┌─ Records for this task

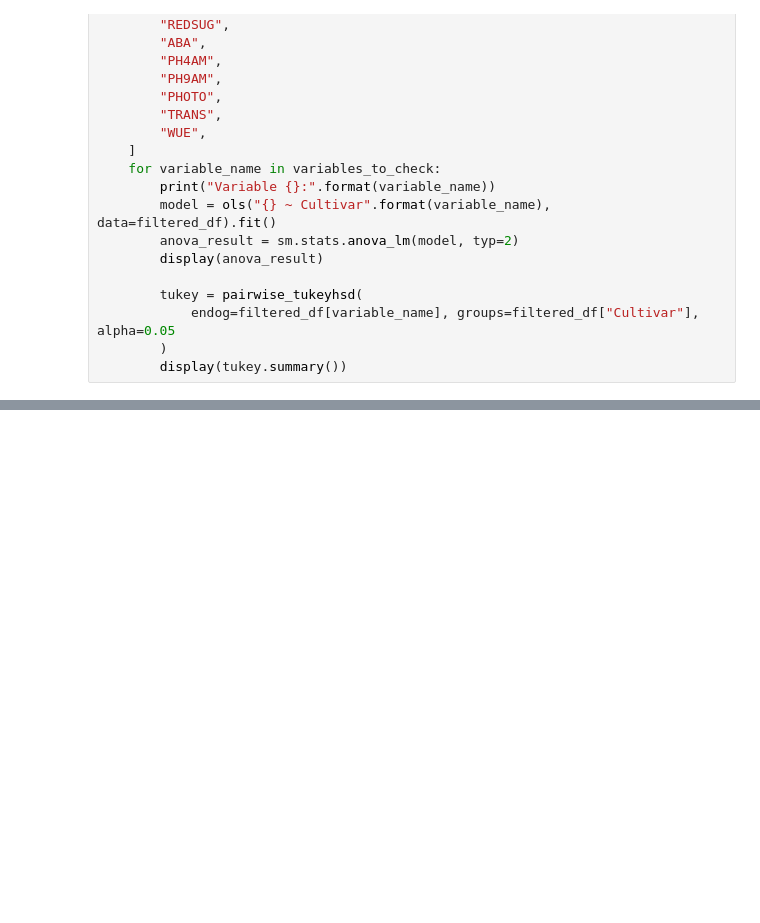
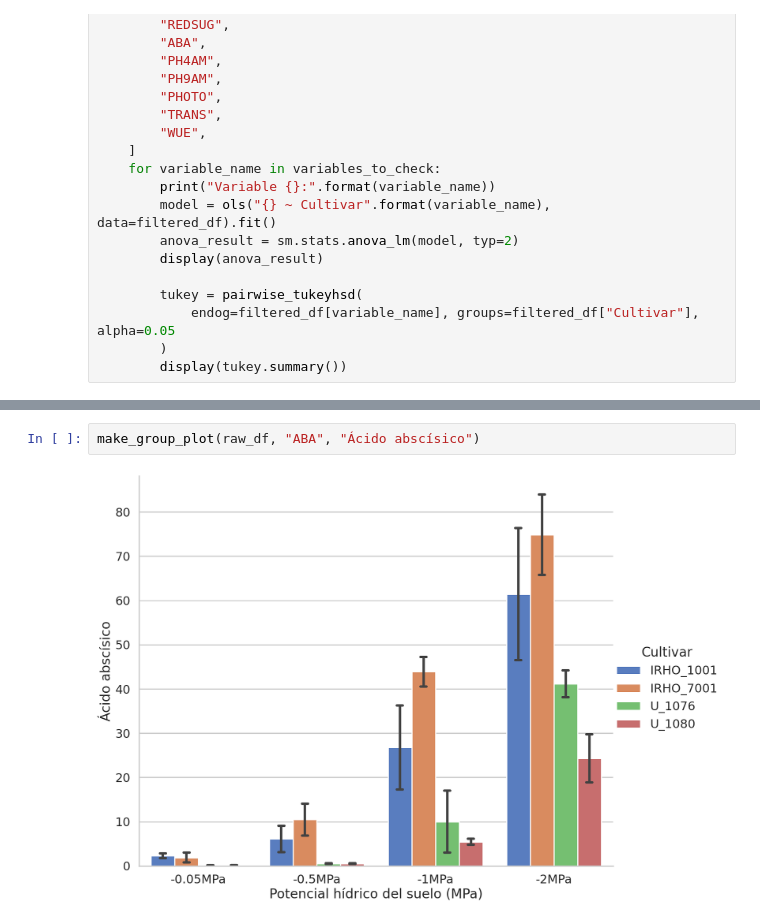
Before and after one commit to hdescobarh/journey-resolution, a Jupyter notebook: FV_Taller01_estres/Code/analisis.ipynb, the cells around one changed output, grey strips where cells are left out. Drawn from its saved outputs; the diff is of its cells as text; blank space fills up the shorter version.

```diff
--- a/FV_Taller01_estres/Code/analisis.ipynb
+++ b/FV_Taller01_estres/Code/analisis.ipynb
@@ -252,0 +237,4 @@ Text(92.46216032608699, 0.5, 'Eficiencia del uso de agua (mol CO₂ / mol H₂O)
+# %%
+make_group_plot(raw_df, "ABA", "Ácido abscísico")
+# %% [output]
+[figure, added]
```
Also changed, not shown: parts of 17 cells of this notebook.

└─
┌─ Records for this task

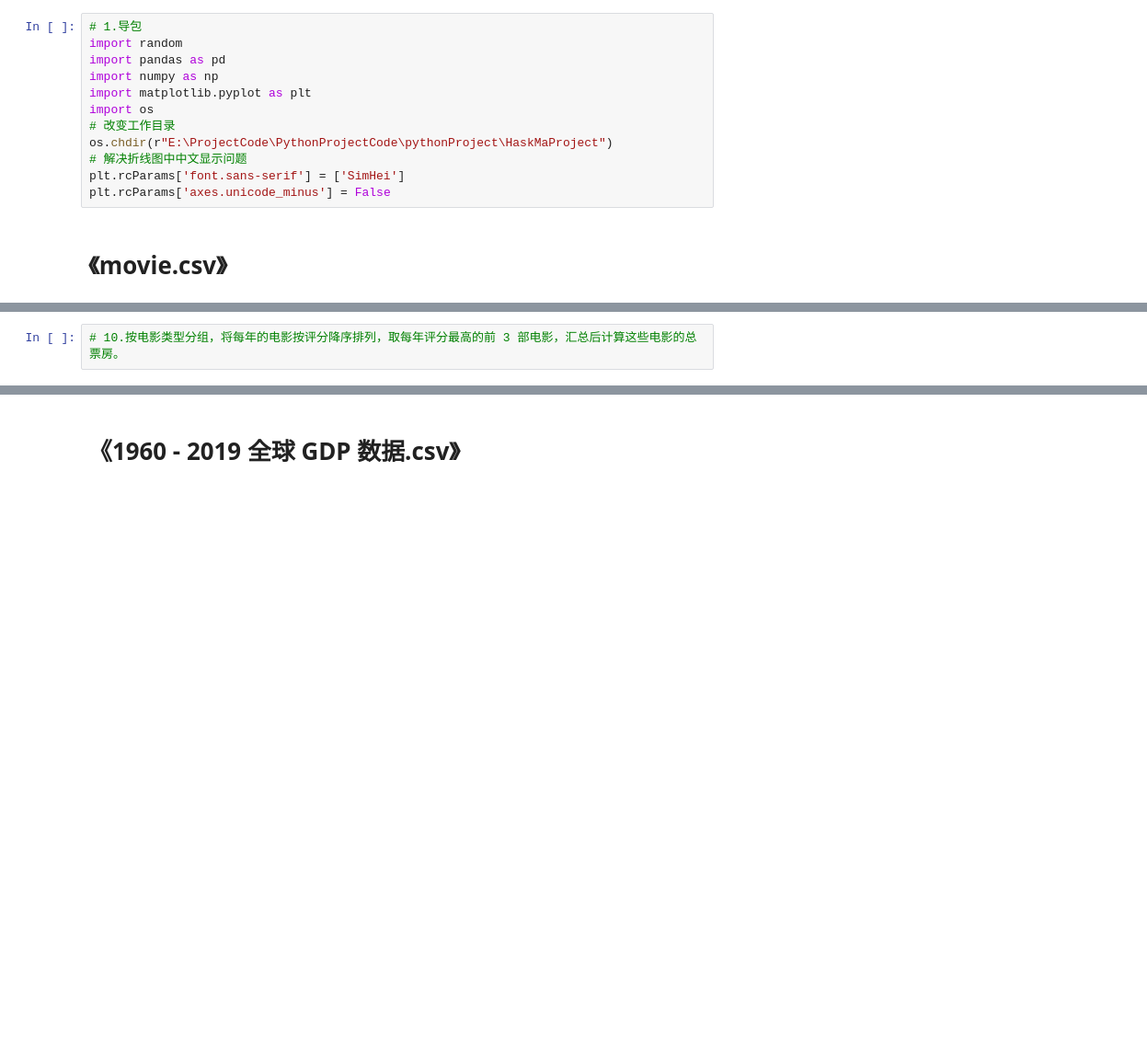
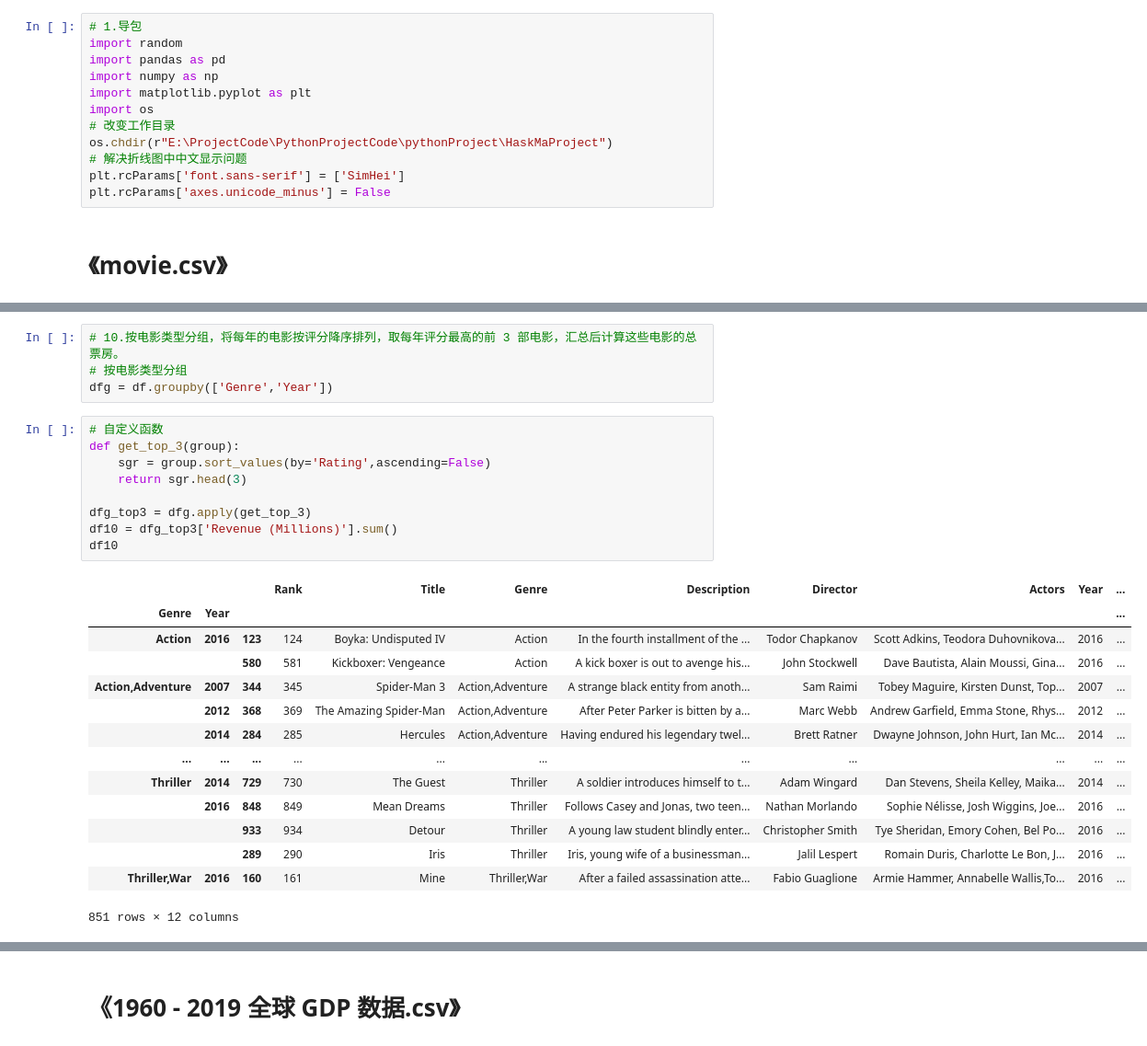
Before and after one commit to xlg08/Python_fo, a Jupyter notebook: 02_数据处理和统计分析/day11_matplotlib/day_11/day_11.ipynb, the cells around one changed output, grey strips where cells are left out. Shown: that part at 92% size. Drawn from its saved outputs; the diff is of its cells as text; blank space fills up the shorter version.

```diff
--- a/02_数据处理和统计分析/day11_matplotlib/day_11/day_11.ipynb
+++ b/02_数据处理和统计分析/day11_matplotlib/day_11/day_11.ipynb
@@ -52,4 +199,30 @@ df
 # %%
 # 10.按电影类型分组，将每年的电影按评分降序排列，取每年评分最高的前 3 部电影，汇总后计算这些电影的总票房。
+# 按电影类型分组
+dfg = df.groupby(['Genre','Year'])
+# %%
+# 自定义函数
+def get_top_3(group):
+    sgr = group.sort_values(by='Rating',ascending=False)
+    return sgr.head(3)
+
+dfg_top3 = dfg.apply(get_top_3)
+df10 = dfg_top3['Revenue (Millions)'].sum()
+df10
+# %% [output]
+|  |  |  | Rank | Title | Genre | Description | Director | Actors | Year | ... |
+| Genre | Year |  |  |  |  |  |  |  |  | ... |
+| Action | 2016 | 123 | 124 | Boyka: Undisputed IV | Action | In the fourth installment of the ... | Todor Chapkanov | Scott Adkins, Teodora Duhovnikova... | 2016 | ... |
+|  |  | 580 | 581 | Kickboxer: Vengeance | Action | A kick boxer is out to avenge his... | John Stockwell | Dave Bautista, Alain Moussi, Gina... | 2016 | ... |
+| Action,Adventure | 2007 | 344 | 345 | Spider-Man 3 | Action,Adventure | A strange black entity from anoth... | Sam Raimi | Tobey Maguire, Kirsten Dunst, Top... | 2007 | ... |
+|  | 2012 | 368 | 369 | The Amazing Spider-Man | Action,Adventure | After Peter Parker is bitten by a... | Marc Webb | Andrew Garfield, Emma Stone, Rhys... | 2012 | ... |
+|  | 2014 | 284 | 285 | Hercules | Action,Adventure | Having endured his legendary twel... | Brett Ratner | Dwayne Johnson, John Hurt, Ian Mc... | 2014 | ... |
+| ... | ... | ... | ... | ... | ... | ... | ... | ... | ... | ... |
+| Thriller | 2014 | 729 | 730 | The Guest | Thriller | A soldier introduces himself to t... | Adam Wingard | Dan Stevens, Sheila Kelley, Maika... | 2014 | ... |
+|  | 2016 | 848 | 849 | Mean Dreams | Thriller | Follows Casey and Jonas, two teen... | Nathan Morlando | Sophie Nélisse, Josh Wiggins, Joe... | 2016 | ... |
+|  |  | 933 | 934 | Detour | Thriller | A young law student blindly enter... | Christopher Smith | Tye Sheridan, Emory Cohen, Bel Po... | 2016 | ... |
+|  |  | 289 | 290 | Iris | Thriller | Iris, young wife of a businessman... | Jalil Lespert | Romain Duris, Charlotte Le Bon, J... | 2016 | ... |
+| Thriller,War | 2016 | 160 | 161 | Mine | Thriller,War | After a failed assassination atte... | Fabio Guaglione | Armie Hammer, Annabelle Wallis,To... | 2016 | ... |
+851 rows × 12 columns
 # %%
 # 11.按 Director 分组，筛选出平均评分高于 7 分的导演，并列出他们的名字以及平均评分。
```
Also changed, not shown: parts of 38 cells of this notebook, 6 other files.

└─

__Task instructions__:
Check each line of the data above, and please copy the ones in which the string "changed" occurs.

__Output__:
Before and after one commit to hdescobarh/journey-resolution, a Jupyter notebook: FV_Taller01_estres/Code/analisis.ipynb, the cells around one changed output, grey strips where cells are left out. Drawn from its saved outputs; the diff is of its cells as text; blank space fills up the shorter version.
Also changed, not shown: parts of 17 cells of this notebook.
Before and after one commit to xlg08/Python_fo, a Jupyter notebook: 02_数据处理和统计分析/day11_matplotlib/day_11/day_11.ipynb, the cells around one changed output, grey strips where cells are left out. Shown: that part at 92% size. Drawn from its saved outputs; the diff is of its cells as text; blank space fills up the shorter version.
Also changed, not shown: parts of 38 cells of this notebook, 6 other files.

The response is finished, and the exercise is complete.